Mr Rahim-Safavi, the former commander of Iran's Revolutionary Guards, fumed that this was "unexpected and unimaginable", apparently wanting to claim that since the Egyptian people were predominantly Muslims, they would prefer a ruling system like Iran's, which places Islam firmly at its core.
The Arab uprisings have been mainly secular in nature. But Mr Khamenei has claimed they represent an "Islamic awakening" against dictatorial, Western-backed regimes, inspired by Iran's 1979 Islamic revolution. But Tehran is aware that its own model of a purportedly democratic Islamic government has little appeal in the Arab world.
Television viewers in the Middle East are well-acquainted with the Iranian regime's draconian suppression of pro-democracy protests that erupted after President Mahmoud Ahmadinejad's disputed re-election in June 2009. They are also aware that, despite its vast oil wealth, Iran is struggling to combat inflation and unemployment while Turkey's economy is booming.
Nor can Tehran promote itself in the Arab world any longer as the leading rhetorical scourge of Israel and champion of the Palestinians. Mr Erdogan has usurped that role far more convincingly.
Economic ties also are enabling Turkey to increase its soft power in Iraq, where Iran had hoped to be the main post-Saddam commercial beneficiary, because of its good political relations with Baghdad's Shiite-led government. Even so, Baghdad is supporting Iran's stance, rather than that of Turkey's, on the Syrian uprising.
Turkish pressure on Syria, Tehran's main ally in the Arab world, upsets Iran. Mr Erdogan has taken a tough and proactive stand against President Bashar Al Assad's brutal response to the seven-month-old Syrian uprising. The Turkish premier predicted recently that the Syrian leader will be ousted "sooner or later", and is set to impose its own sanctions on Damascus. Turkey is also harbouring Syrian opposition groups and army defectors.
Iran has a huge interest in Mr Al Assad's survival. His removal could sever Iran's umbilical cord to Hizbollah, Tehran's coreligionist ally in Lebanon, which gives the Islamic republic a cherished presence on Israel's northern border and enables Iran to project its power in the region.
But it is Ankara's recent decision to deploy a Nato missile early-warning system in south-eastern Turkey that has most infuriated Iran. Tehran maintains this is a US ploy to protect Israel from any counter-attack should the Jewish state target Iran's nuclear facilities.
"The missile defence shield is aimed at defending the Zionist regime," Mr Ahmadinejad declared last week, while insisting it would not "prevent the collapse" of the Jewish state.
Ankara counters that the radar system does not target a specific country and that Turkey had threatened to block the deal if Iran was explicitly named as a threat.
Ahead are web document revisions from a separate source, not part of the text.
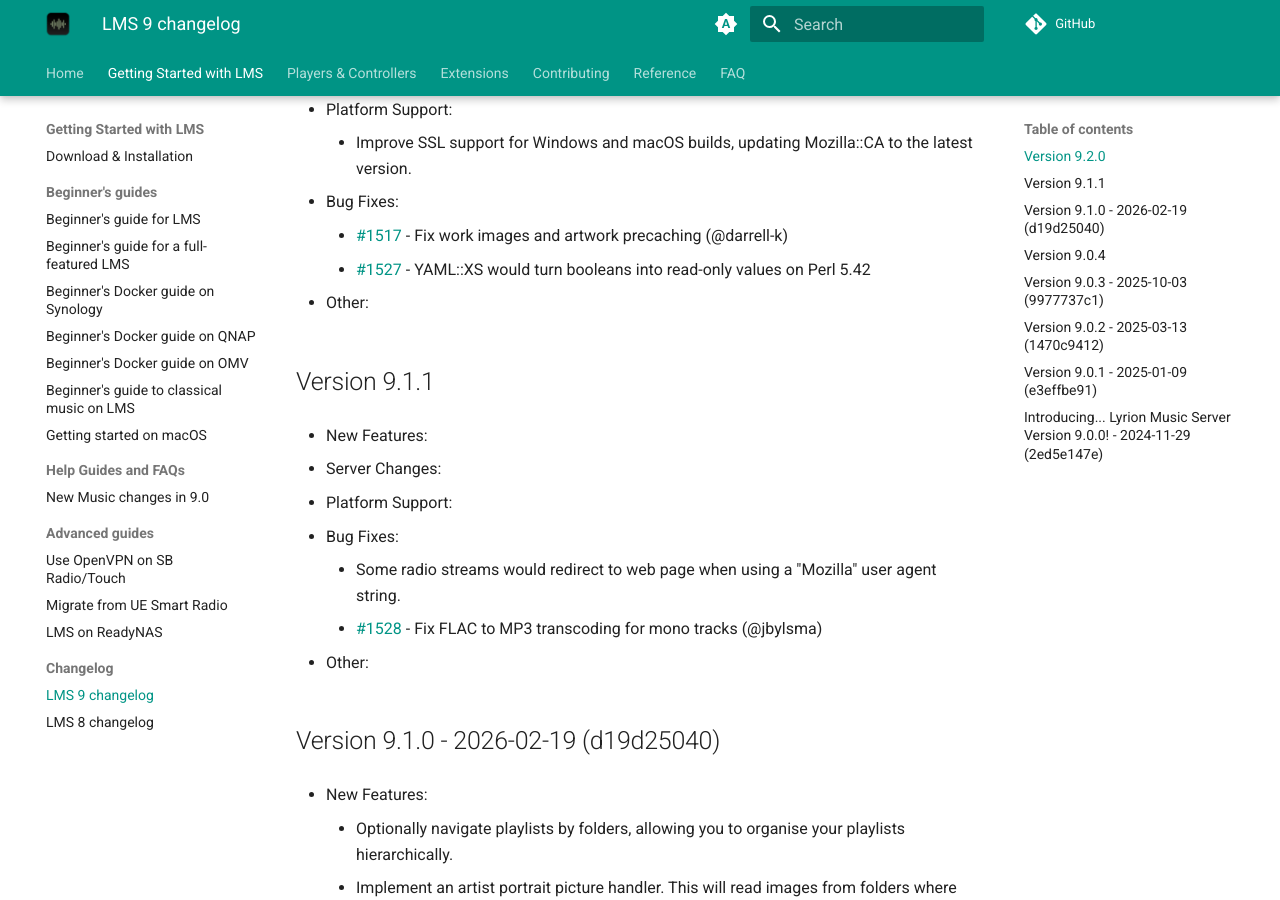
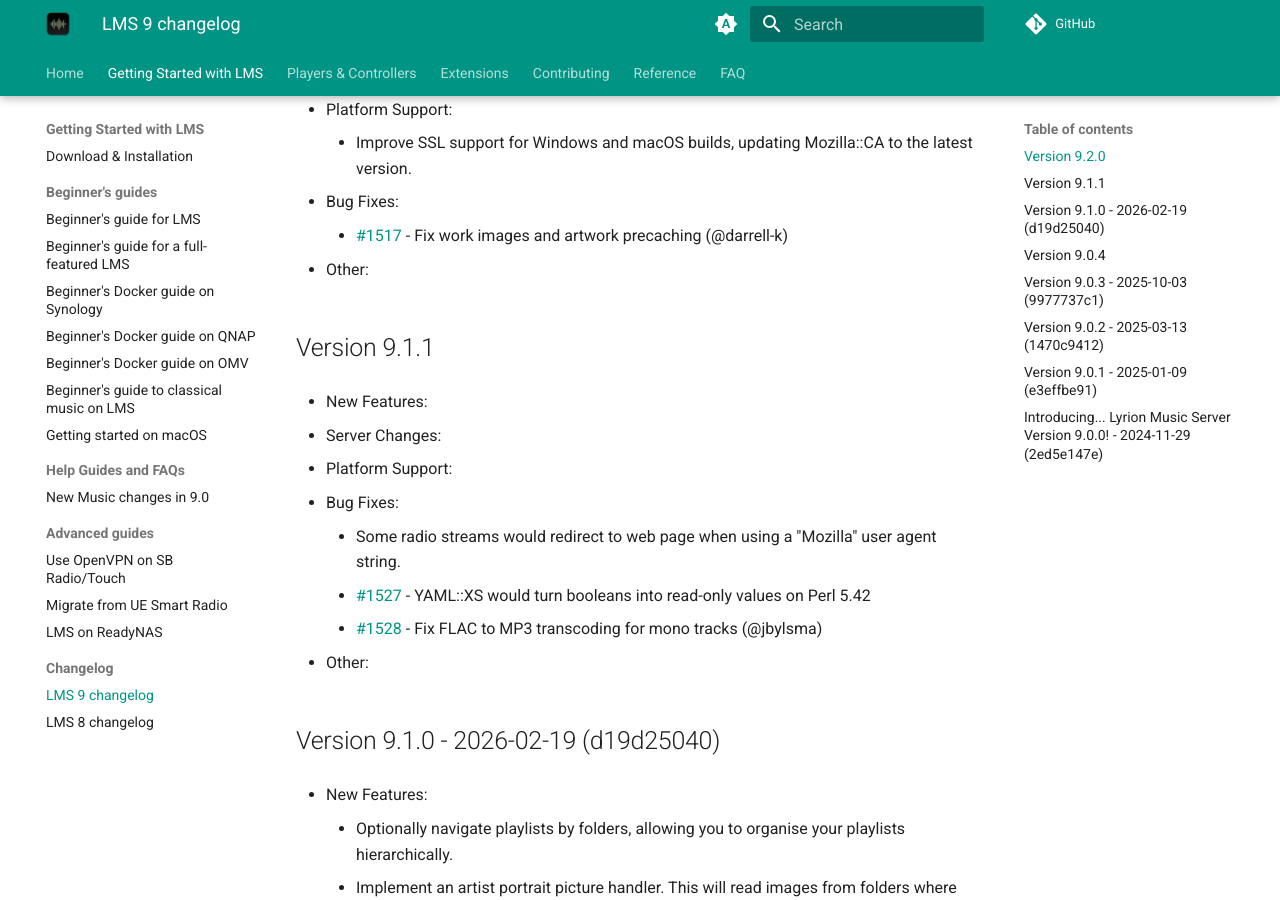
Before and after one commit to LMS-Community/lms-community.github.io, an MkDocs documentation site: the page built from docs/getting-started/changelog-lms9.md, in a window 1280 px wide and 900 px high, scrolled down 390 px. Built offline with MkDocs 1.6.1 and Material for MkDocs 9.7.7, drawn with Linux system fonts in a browser that asks for light colours; a script that is not in the unit is left out; plug-ins that fetch from the network failed and are left out; comment, search, counter and statistics services are not loaded; part of the change alters nothing that is shown.

Commit message:
Update external data sources

```diff
--- a/docs/getting-started/changelog-lms9.md
+++ b/docs/getting-started/changelog-lms9.md
@@ -15,7 +15,6 @@
 - Bug Fixes:
 
 	- [#1517](https://github.com/LMS-Community/slimserver/pull/1517) \- Fix work images and artwork precaching (@darrell-k)
-	- [#1527](https://github.com/LMS-Community/slimserver/pull/1527) \- YAML::XS would turn booleans into read-only values on Perl 5.42
 
 - Other:
 
@@ -30,6 +29,7 @@
 - Bug Fixes:
 
 	- Some radio streams would redirect to web page when using a "Mozilla" user agent string.
+	- [#1527](https://github.com/LMS-Community/slimserver/pull/1527) \- YAML::XS would turn booleans into read-only values on Perl 5.42
 	- [#1528](https://github.com/LMS-Community/slimserver/pull/1528) \- Fix FLAC to MP3 transcoding for mono tracks (@jbylsma)
 
 - Other:
```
Mr Rahim-Safavi said trade ties with Turkey, which is an importer of Iranian gas and exports a wide range of manufactured goods to Iran, would be in jeopardy unless Ankara changes tack. "If Turkish political leaders fail to make their foreign policy and ties with Iran clear, they will run into problems," he warned in an interview with Iran's semi-official Mehr news agency on Saturday. "If, as they claim, they intend to raise the volume of contracts with Iran to $20 billion [Dh73bn], they will ultimately have to accommodate Iran."
This hard talk ignores the benefits Iran derives from its relationship with Turkey. Ankara, which has huge commercial interests in Iran, has opposed Washington's uncompromising stance on Iran's nuclear programme, arguing for a diplomatic solution to the protracted standoff instead of sanctions.
Iran and Turkey also have a common security interest in battling Kurdish rebels from each country that are based in northern Iraq. Sir Richard, a former British ambassador to Tehran, said: "Tehran and Ankara have a relationship that each regards as very important, although it's never been without its difficulties.
"Iran will try to benefit where it can with Turkey, while continuing to be frank about its opposition to some of Ankara's policies."